Problem requirements:
Among the entries below, copy every line that carries the word "iloc".
++++ Available records ++++
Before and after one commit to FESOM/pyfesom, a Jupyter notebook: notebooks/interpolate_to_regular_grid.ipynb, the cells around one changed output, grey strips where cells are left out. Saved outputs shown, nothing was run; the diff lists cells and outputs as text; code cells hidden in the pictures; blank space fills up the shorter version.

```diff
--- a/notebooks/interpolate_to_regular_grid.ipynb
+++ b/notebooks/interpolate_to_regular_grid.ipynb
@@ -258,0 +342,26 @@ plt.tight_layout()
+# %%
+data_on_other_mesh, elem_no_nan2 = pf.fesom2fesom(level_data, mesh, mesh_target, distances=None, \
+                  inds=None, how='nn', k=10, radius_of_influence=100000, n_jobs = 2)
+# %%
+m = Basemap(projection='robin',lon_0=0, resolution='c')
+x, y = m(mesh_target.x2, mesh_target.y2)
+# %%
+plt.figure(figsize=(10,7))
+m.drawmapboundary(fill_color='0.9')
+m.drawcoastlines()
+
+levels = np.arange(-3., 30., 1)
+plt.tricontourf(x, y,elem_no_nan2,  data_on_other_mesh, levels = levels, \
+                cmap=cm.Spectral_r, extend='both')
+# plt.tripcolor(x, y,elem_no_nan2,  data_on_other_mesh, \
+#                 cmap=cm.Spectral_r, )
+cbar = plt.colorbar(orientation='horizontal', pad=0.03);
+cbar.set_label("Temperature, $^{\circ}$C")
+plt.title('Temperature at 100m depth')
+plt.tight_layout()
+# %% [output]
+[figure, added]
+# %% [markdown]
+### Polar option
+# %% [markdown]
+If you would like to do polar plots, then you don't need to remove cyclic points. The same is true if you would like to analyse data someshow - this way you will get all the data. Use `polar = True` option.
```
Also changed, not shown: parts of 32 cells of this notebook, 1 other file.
++++
++++ Available records ++++
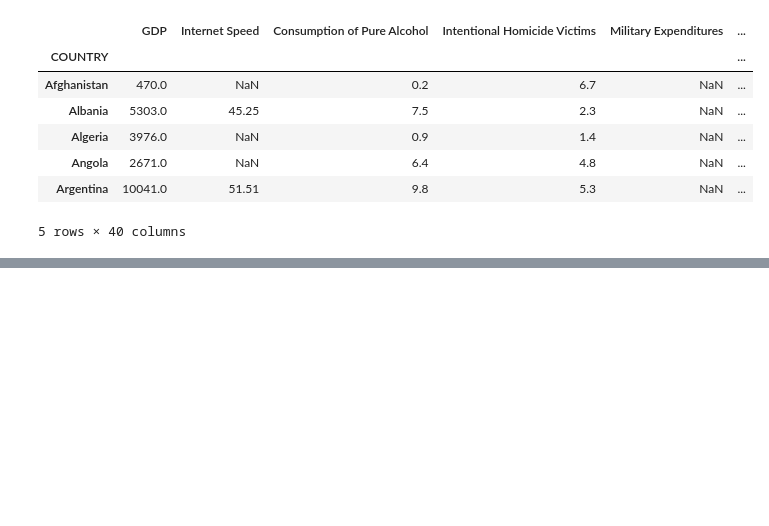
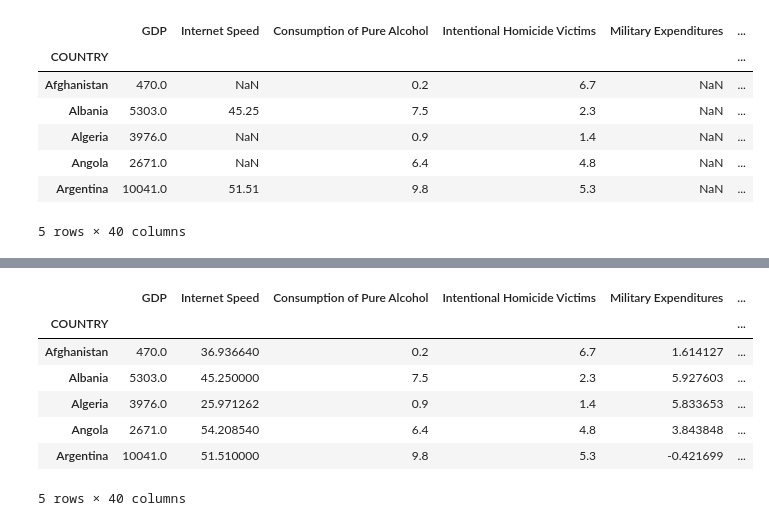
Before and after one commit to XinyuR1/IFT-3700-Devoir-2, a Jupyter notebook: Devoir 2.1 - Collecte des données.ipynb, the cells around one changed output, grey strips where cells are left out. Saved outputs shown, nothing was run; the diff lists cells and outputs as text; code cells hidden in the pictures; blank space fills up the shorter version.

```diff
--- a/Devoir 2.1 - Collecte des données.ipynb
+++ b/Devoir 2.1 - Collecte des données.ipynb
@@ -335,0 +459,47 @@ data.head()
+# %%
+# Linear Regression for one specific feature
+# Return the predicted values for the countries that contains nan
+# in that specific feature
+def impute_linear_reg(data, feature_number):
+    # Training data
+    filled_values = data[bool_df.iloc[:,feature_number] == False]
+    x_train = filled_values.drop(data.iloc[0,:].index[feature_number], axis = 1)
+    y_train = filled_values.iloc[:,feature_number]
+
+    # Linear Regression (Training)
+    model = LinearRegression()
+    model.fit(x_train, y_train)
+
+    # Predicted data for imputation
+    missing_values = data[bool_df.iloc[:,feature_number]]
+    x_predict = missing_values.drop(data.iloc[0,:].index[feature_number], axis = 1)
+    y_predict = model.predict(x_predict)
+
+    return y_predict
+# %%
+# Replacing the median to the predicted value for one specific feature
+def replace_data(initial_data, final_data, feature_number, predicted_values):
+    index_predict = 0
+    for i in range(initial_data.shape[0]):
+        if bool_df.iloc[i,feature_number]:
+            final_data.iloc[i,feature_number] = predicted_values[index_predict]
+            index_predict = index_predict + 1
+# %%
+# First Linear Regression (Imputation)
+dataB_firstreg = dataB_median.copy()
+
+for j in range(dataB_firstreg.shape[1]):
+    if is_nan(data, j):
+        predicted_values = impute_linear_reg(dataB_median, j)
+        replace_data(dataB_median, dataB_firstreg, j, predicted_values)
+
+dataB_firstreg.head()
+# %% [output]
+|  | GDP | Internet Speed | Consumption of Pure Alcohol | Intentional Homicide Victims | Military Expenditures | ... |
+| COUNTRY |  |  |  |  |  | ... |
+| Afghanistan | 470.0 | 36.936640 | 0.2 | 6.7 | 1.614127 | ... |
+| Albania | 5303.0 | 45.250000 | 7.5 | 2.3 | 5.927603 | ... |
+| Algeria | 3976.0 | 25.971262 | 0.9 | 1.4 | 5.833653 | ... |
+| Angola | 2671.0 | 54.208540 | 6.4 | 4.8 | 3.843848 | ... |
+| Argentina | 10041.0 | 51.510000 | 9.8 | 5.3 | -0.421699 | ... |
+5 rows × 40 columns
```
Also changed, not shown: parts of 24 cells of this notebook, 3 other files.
++++
The completed task:
+    filled_values = data[bool_df.iloc[:,feature_number] == False]
+    x_train = filled_values.drop(data.iloc[0,:].index[feature_number], axis = 1)
+    y_train = filled_values.iloc[:,feature_number]
+    missing_values = data[bool_df.iloc[:,feature_number]]
+    x_predict = missing_values.drop(data.iloc[0,:].index[feature_number], axis = 1)
+        if bool_df.iloc[i,feature_number]:
+            final_data.iloc[i,feature_number] = predicted_values[index_predict]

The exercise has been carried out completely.